May 5, 2009
I am just a regular consumer, with a regular job. I invest in the stock market and I believe in value investing. I am against the uptick rule for 3 reasons:
1) The markets of today are extraordinarily overinflated compared to the stock market's historic levels. This is bad for me, because it makes it harder during certain periods, to enter the market at all. The uptick rule is largely responsible for this.
2) In free market economies, less regulation is better. Price controls under Nixon were a disaster. Perhaps a number of hedge funds will collude (even unknowingly, via computer algorithms) to put enormous downward pressure on stocks. But if they drive down the price of stocks too far, there will be opportunists waiting to buy. That is the nature of capitalism.
3) I think having the uptick rule abolished will eventually stabilize markets. Hedge funds can play on bad news and drive markets down. But if the news proves to apply only to the near-term, stocks will readjust upward based on positive events that transpire. If stocks continue to stay depressed due to more bad news, then that is the nature of capitalism. In capitalism the truth always prevails eventually.
While the hedge funds are having a good time right now, eventually capitalism will create an answer to the concentrated short selling and find a way to combat it. Let the markets realign themselves.
The real danger lies in a market with unlimited upside and limited downward pressure, leading to a bubble atmosphere as in 1999, when no stock is worth buying at absurd price per earnings ratios. If the uptick rule were abolished in the 1990s, I believe that the market would have shortened the insane bull market and brought stocks back down to earth much sooner.

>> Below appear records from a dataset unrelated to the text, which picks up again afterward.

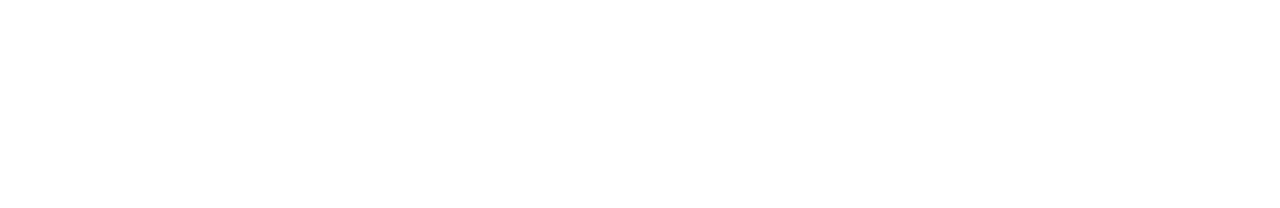
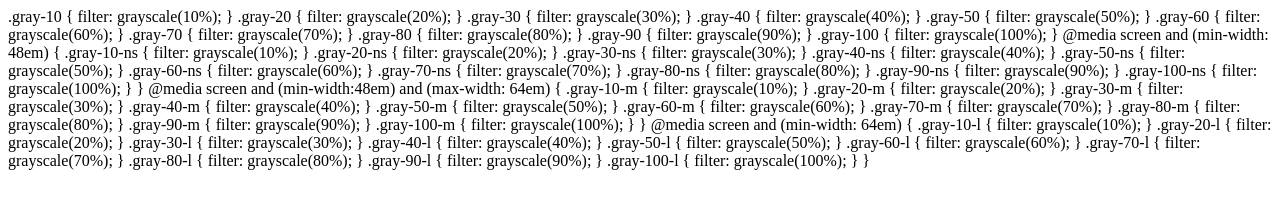
Before and after one commit to mrmrs/css-filter-grayscale, a website: page index.html in a window 1280 px wide. Drawn offline with Linux system fonts and the light colour scheme.

Commit message:
Adding css contents to html file for documentation

```diff
--- a/index.html
+++ b/index.html
@@ -12,5 +12,57 @@
     <link rel="stylesheet" href="filter-grayscale.css">
   </head>
   <body>
-  </body>
+.gray-10  { filter: grayscale(10%); }
+.gray-20  { filter: grayscale(20%); }
+.gray-30  { filter: grayscale(30%); }
+.gray-40  { filter: grayscale(40%); }
+.gray-50  { filter: grayscale(50%); }
+.gray-60  { filter: grayscale(60%); }
+.gray-70  { filter: grayscale(70%); }
+.gray-80  { filter: grayscale(80%); }
+.gray-90  { filter: grayscale(90%); }
+.gray-100 { filter: grayscale(100%); }
+
+
+@media screen and (min-width: 48em) {
+.gray-10-ns  { filter: grayscale(10%); }
+.gray-20-ns  { filter: grayscale(20%); }
+.gray-30-ns  { filter: grayscale(30%); }
+.gray-40-ns  { filter: grayscale(40%); }
+.gray-50-ns  { filter: grayscale(50%); }
+.gray-60-ns  { filter: grayscale(60%); }
+.gray-70-ns  { filter: grayscale(70%); }
+.gray-80-ns  { filter: grayscale(80%); }
+.gray-90-ns  { filter: grayscale(90%); }
+.gray-100-ns { filter: grayscale(100%); }
+}
+
+@media screen and (min-width:48em) and (max-width: 64em) {
+.gray-10-m  { filter: grayscale(10%); }
+.gray-20-m  { filter: grayscale(20%); }
+.gray-30-m  { filter: grayscale(30%); }
+.gray-40-m  { filter: grayscale(40%); }
+.gray-50-m  { filter: grayscale(50%); }
+.gray-60-m  { filter: grayscale(60%); }
+.gray-70-m  { filter: grayscale(70%); }
+.gray-80-m  { filter: grayscale(80%); }
+.gray-90-m  { filter: grayscale(90%); }
+.gray-100-m { filter: grayscale(100%); }
+
+}
+
+@media screen and (min-width: 64em) {
+.gray-10-l  { filter: grayscale(10%); }
+.gray-20-l  { filter: grayscale(20%); }
+.gray-30-l  { filter: grayscale(30%); }
+.gray-40-l  { filter: grayscale(40%); }
+.gray-50-l  { filter: grayscale(50%); }
+.gray-60-l  { filter: grayscale(60%); }
+.gray-70-l  { filter: grayscale(70%); }
+.gray-80-l  { filter: grayscale(80%); }
+.gray-90-l  { filter: grayscale(90%); }
+.gray-100-l { filter: grayscale(100%); }
+}
+
+</body>
 </html>
```
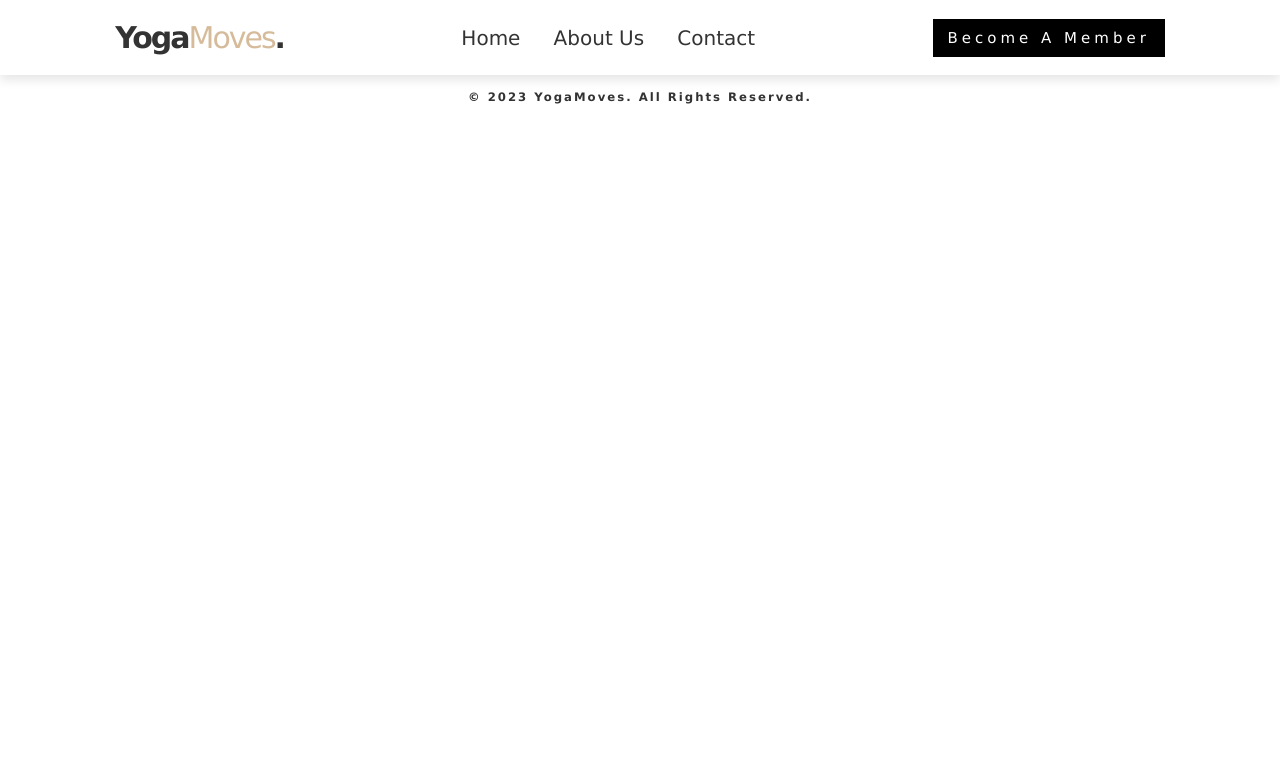
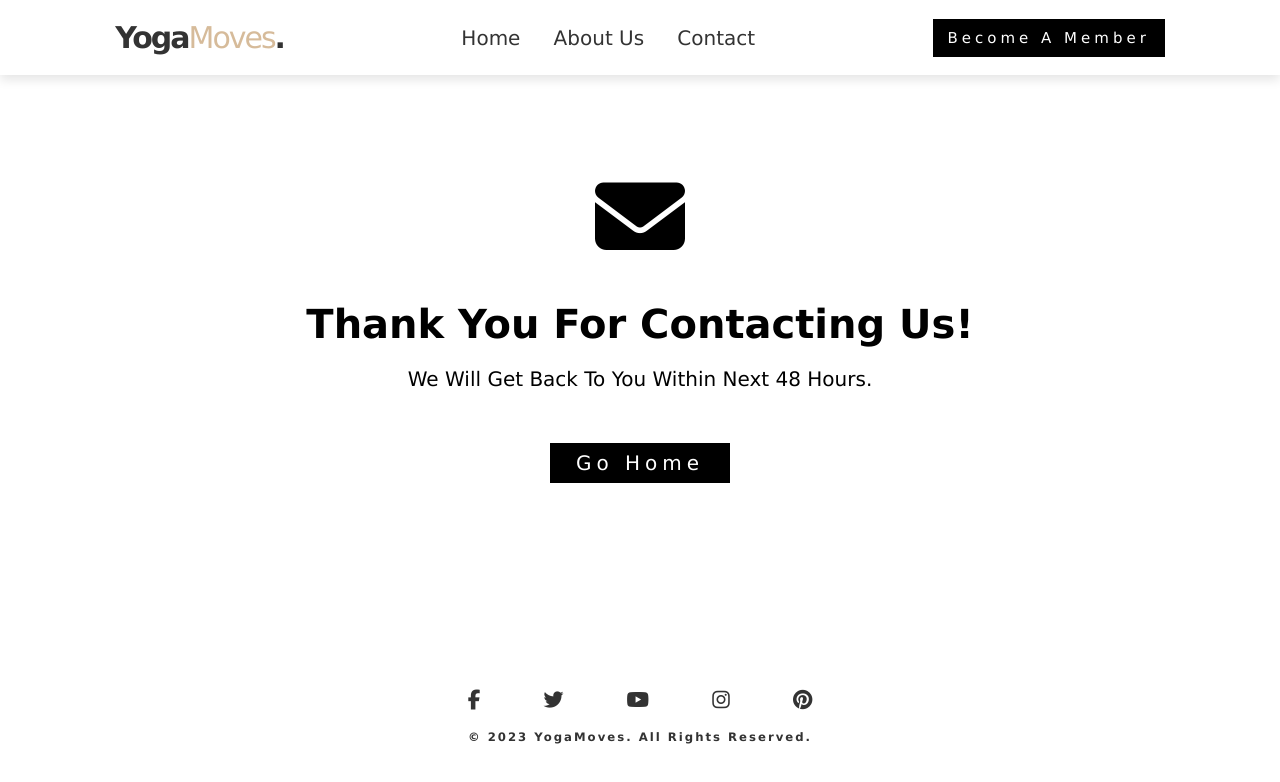
Before and after one commit to soukasamadi/Yoga-Moves-Studio, a plain HTML site: page Thank-you.html in a window 1280 px wide. Drawn offline with Linux system fonts and the light colour scheme.

Commit message:
Add and style thank-you section

```diff
--- a/Thank-you.html
+++ b/Thank-you.html
@@ -31,7 +31,14 @@
     <div class="member-icon"><a href="member.html" class="fa fa-user"></a></div>
 
 </header>
-
+<section class="thank-you">
+    <div class="thanks-content">
+        <h2 class="letter-icon"><i class="fa fa-envelope"></i></h2>
+        <h2 class="heading-thanks">Thank You for contacting us!</h2>
+        <h3 class="thanks-msg">We will get back to you within next 48 hours.</h3>
+        <a href="index.html" >Go home</a>
+    </div>
+</section>
 
 <footer>
     <hr>
--- a/assets/css/style.css
+++ b/assets/css/style.css
@@ -657,6 +657,43 @@ input:checked ~ .accordion-content {
     background: #d4b895;
     color: black;
 }
+/*Thank-you page*/
+.thank-you{
+    display: flex;
+    justify-content: center;
+    align-items: center;
+    text-align: center;
+    min-height: 80vh;
+    width: 100%;
+}
+.thank-you .letter-icon{
+    text-align: center;
+    font-size: 90px;
+    margin-bottom: 30px;
+}
+.thank-you .heading-thanks{
+    font-size: 40px;
+    margin-bottom: 20px;
+    text-align: center;
+}
+.thank-you .thanks-msg{
+    font-size: 20px;
+    font-weight: 200;
+    text-align: center;
+    margin-bottom: 60px;
+}
+.thank-you a{
+    text-align: center;
+    padding: 8px 26px;
+    color: #FFF;
+    letter-spacing: 5px;
+    background-color: #000;
+    font-size: 20px;
+}
+.thank-you a:hover{
+    background-color: #d4b895;
+    color: #000;
+}
 
 
 
```
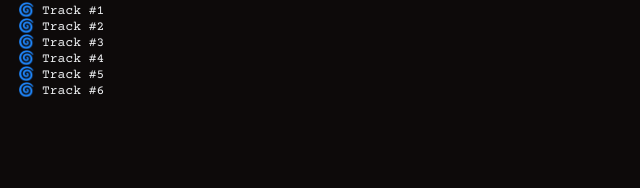
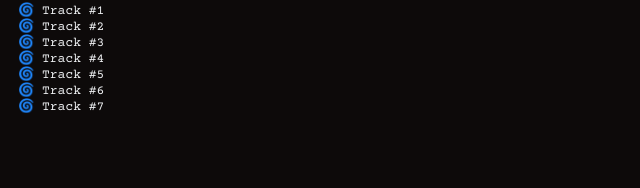
Before and after one commit to jafartouzeau/personnal-website, a Next.js app: page /strudelrepl/track1 in a window 1280 px wide. Shown: the part 229-417 px from the top of the page, without its empty margins (0-640 px from the left). Built offline with nearby package versions, Linux system fonts and the light colour scheme.

Commit message:
Strudel track 7

```diff
--- a/src/app/strudelrepl/data.ts
+++ b/src/app/strudelrepl/data.ts
@@ -329,4 +329,51 @@ $kick:
      .lpf(600)
       `
     }
+    ,
+    "track7": {
+      artist:"",
+      type:"Original",
+      description:"",
+      url:"/strudelrepl/track7",
+      title:"Track #7",
+      code:`
+/*
+  @title Track #7
+  @by FOTF
+*/
+
+setCpm(80/4)
+
+$: note("<[f#2, f#3, a3]@1.5 [a2, d#3, f#3]@0.5 [[c#3 c#3], e#3, g#3]@1.5 [<e#3 c#2>, g#3, b3]@0.5 >")
+  //.s("gm_church_organ:3")
+  //.s("gm_pad_choir:2")
+  //.s("gm_pad_choir:5")
+  //.s("gm_pad_choir:6")
+  .s("gm_pad_choir:2")
+  .adsr(".1:.1:1:1")
+  .room(2)
+  .roomsize(4)
+  .lpf(400)
+  .postgain(.3)
+
+$: note("<f#1@1.5 a1@0.5 c#1@1.5 <e#1 c#1>@0.5>")
+  .s("supersaw")
+  .lpf(100)
+  .adsr(".8:.1:1:.4")
+
+
+$: note("<c#4 a4 c#5 f#5>")
+//.s("gm_fx_sci_fi:4")
+  .s("piano")
+.patt(.2)
+.room(2)
+.jux(rev)
+.delay(.1)
+.postgain(.1)
+.off(1/4, add(note(12)))
+.vib("4:.5")
+
+_$: s("<bd:1>*4").distort(.3).room(.7).lpf(200)
+      `
+    }
 }
--- a/src/components/side-menu/side-menu.tsx
+++ b/src/components/side-menu/side-menu.tsx
@@ -106,6 +106,11 @@ export default function SideMenu() {
                         🌀 Track #6
                     </Link>
                 </ol>
+                <ol className={styles.link}>
+                    <Link href={`/strudelrepl/track7`}>
+                        🌀 Track #7
+                    </Link>
+                </ol>
         </nav>
     )
 }
```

But then as they get cheaper, investors get interested again and start buying everything in sight, and the shorts have to cover. This shortens the downward cycle. As markets correct themselves, cycles get shorter and shorter and shorter, until you are left with a market that is actually, less volatile, more stable, and priced more accurately.